An industry is only as good as its people. Improving diversity and inclusion in the workplace is a challenge for all sectors. As an industry faced with a significant skills shortages, it makes business – as well as ethical – sense to send out a strong message that construction is a viable and attractive career choice for people from all backgrounds. How can we make sure that they will be welcomed, encouraged and supported within the industry?
Overall, around 14% of the construction workforce are women, with only 2% of these being site operatives. The UK has the lowest percentage of female engineering professionals in Europe. Only 11% of the engineering workforce is female, and only 5% of registered engineers and technicians are women . Researchers estimate that at the current rate, it will take almost 200 years to achieve gender equality in the construction industry.
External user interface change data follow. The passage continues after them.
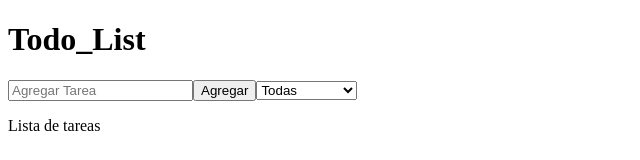
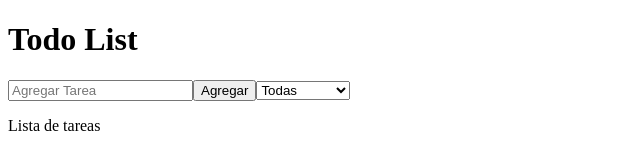
Before and after one commit to carinaantinir/Todo_List-, a React (Vite) app: page / in a window 1280 px wide. Shown: the top 160 px of the page, without its empty margins (0-640 px from the left). Built offline with nearby package versions, Linux system fonts and the light colour scheme.

Commit message:
Ajustar textos de la interfaz

```diff
--- a/src/App.jsx
+++ b/src/App.jsx
@@ -30,7 +30,7 @@ function App() {
   )
   return (
     <div>
-      <h1>Todo_List</h1>
+      <h1>Todo List</h1>
       <Form setTodos={setTodos}
       setStatus={setStatus}
       />
--- a/src/components/Form.jsx
+++ b/src/components/Form.jsx
@@ -28,7 +28,7 @@ function Form({ setTodos, setStatus }) {
             <button type="submit">Agregar</button>
             <select onChange={(e) => setStatus(e.target.value)}>
                 <option value="todas">Todas</option>
-                <option value="completadas">Completadas</option>
+                <option value="completadas">Completas</option>
                 <option value="incompletas">Incompletas</option>
             </select>
         </form>
```
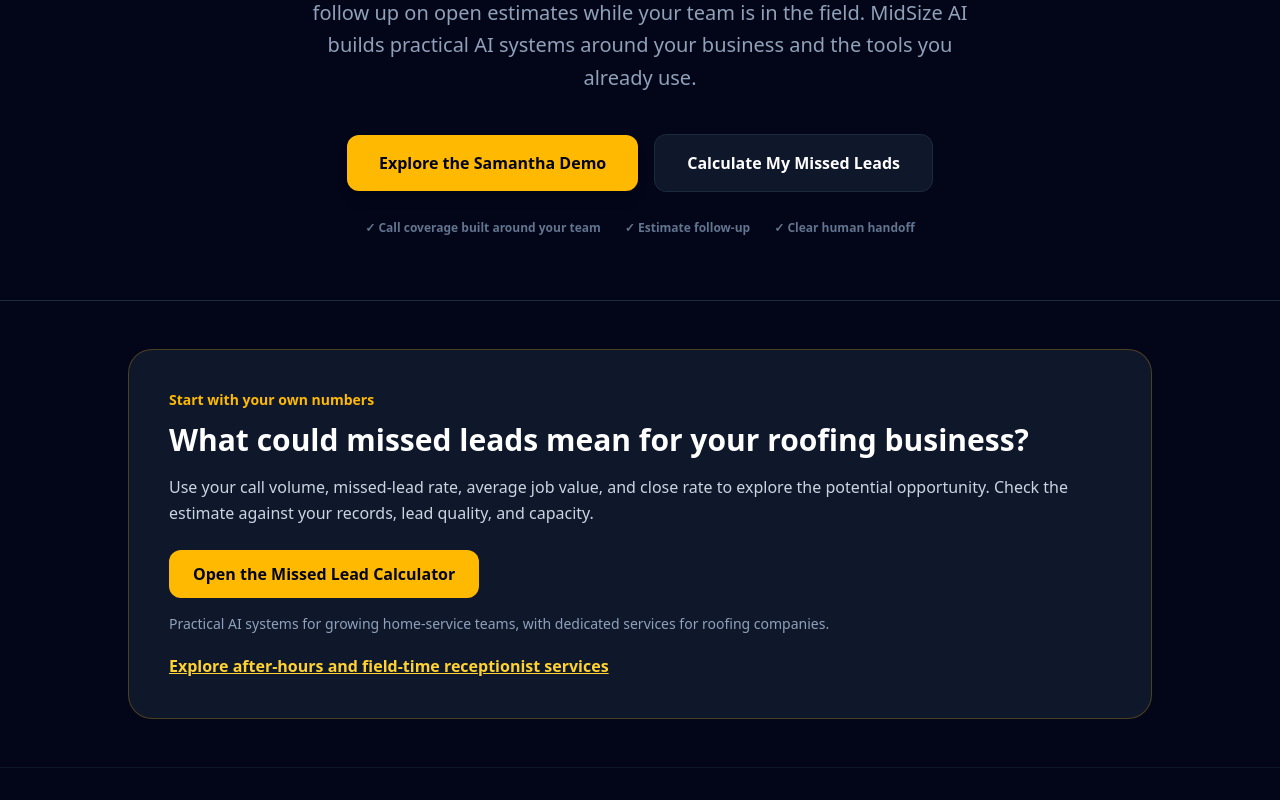
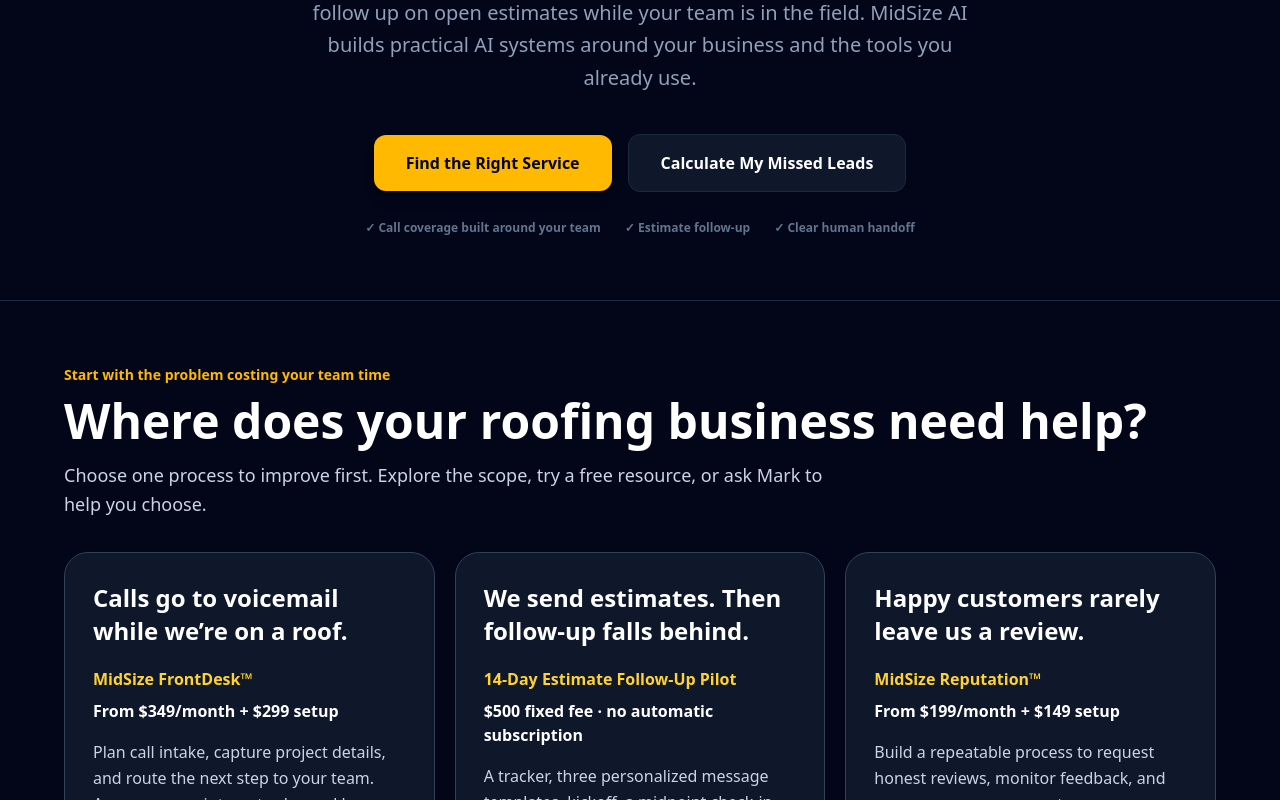
Before and after one commit to mastephenson12/midsize, a React (Vite) app in the folder website/: page / in a window 1280 px wide. Shown: the part 580-1380 px from the top of the page. Built offline with nearby package versions, Linux system fonts and the light colour scheme.

Commit message:
Guide homepage visitors to a focused roofing service

```diff
--- a/website/src/App.jsx
+++ b/website/src/App.jsx
@@ -1,6 +1,7 @@
 import React, { useState } from 'react';
 import HomeownerResources from './HomeownerResources.jsx';
 import GrowthAudit from './GrowthAudit.jsx';
+import RooferStart from './RooferStart.jsx';
 
 export default function App() {
   const [activeTab, setActiveTab] = useState('samantha');
@@ -59,7 +60,7 @@ export default function App() {
               ['Roofing AI Guide', '/guides/ai-receptionist-for-roofing-companies/'],
               ['Free Roofer Resources', '/resources/#contractors'],
               ['Missed Lead Calculator', '/missed-lead-calculator'],
-              ['Call Coverage & Missed Leads', '#audiences'],
+              ['Find My Starting Point', '#roofer-start'],
               ['Request Free Growth Audit', 'https://apply.midsizeai.com/application?utm_source=midsizeai.com&utm_medium=navigation&utm_campaign=workflow_audit&utm_content=menu_cta'],
             ].map(([label, href]) => (
               <a key={href} href={href} onClick={() => setMenuOpen(false)} className="rounded-lg px-4 py-3 text-sm font-semibold text-slate-100 hover:bg-slate-800 focus-visible:outline focus-visible:outline-2 focus-visible:outline-amber-400">
@@ -89,10 +90,10 @@ export default function App() {
 
         <div className="flex flex-col sm:flex-row gap-4 justify-center items-center">
           <a
-            href="/samantha-demo"
+            href="#roofer-start"
             className="w-full sm:w-auto bg-amber-400 hover:bg-amber-300 text-slate-950 font-bold px-8 py-4 rounded-xl text-base transition-all shadow-lg hover:shadow-amber-400/20"
           >
-            Explore the Samantha Demo
+            Find the Right Service
           </a>
           <a
             href="/missed-lead-calculator?utm_source=midsizeai.com&utm_medium=hero&utm_campaign=missed_leads"
@@ -108,16 +109,7 @@ export default function App() {
         </div>
       </header>
 
-      <section id="audiences" className="border-t border-slate-800 px-6 py-12">
-        <div className="mx-auto max-w-5xl rounded-3xl border border-amber-400/25 bg-slate-900 p-7 sm:p-10">
-          <p className="text-sm font-bold text-amber-400">Start with your own numbers</p>
-          <h2 className="mt-3 text-3xl font-extrabold text-white">What could missed leads mean for your roofing business?</h2>
-          <p className="mt-4 leading-relaxed text-slate-300">Use your call volume, missed-lead rate, average job value, and close rate to explore the potential opportunity. Check the estimate against your records, lead quality, and capacity.</p>
-          <a href="/missed-lead-calculator" className="mt-6 inline-flex rounded-xl bg-amber-400 px-6 py-3 font-bold text-slate-950 hover:bg-amber-300">Open the Missed Lead Calculator</a>
-          <p className="mt-4 text-sm text-slate-400">Practical AI systems for growing home-service teams, with dedicated services for roofing companies.</p>
-          <a href="/services/ai-receptionist-for-roofers" className="mt-5 inline-flex font-bold text-amber-300 underline">Explore after-hours and field-time receptionist services</a>
-        </div>
-      </section>
+      <RooferStart />
 
       {/* Contractor Growth Plan */}
       <section id="growth-system" className="border-t border-slate-900 px-6 py-16">
```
The industry average for ethnic diversity is around 13%, according to the Construction Industry Training Board (CITB). In 2019, figures from the Office for National Statistics (ONS) Labour Force Survey showed that in the fourth quarter of the previous year just 5.4 percent of construction workers were BAME.
The construction sector aims to provide a diverse range of buildings and infrastructure projects that serve the community. If our projects are to serve the needs of the diverse community the fact that the workforce at all levels doesn’t match that diversity presents a challenge to us all. According to research from Business in the Community, just 3.4% of all construction managers in the UK are from ethnic minorities. This percentage does not reflect the general population as, based on the most recent census data, 14% of the population comes from ethnic minority groups.
How might we address the current imbalance? Education is a start so that everyone involved in the built environment is more aware – not just of the current imbalance but of the benefits flowing from a diverse workforce.
In an interview with Construction Manager, Anjali Pindoria, Project surveyor at Avi Contracts, said: “I blame this on the lack of education on how to interact with people you have never worked with. There’s nothing at that level to educate people about cultures and traditions.” Looking at recruitment practices, Skanska equality, diversion and inclusion manager Alice Jennison says that they have improved their diversity through the use of ‘blind CVs’, in which identifying characteristics not relevant to the job description are omitted from the CV through the recruitment process. Skanska has also built partnerships with local universities and technical colleges that have a diverse range of students, in keeping with the communities they serve.
So, whether there’s unconscious bias in the minds of those recruiting, or whether a preconceived notion of what a construction worker looks like is deterring potential applicants, there’s a wealth of research, training and good practice out there that will help us map the route towards improvement. The construction industry must grasp the opportunity to show that it is changing for the better. It must be an industry that is open to all, with a workforce that welcomes a diverse range of talent and ability that truly reflects our population. I believe that there are opportunities arising out of an increase in the use of off-site techniques along with the advances in Digital and Technological capabilities to really drive this agenda.
On top of that are the opportunities that can come from flexible working. According to some research funded by Sir Robert McAlpine into flexible working, 66% of construction firms are planning to retain home working after the coronavirus pandemic. Out of the horror of Covid-19 we may well be looking at a better work environment that drives inclusion and improves the work-life balances for all.
I am pleased to see that CIOB is to appoint an Equality, Diversion and Inclusion Transformation Lead with a role in developing our global strategy in this vitally important area. We will see the impact of that role in the weeks and months to follow.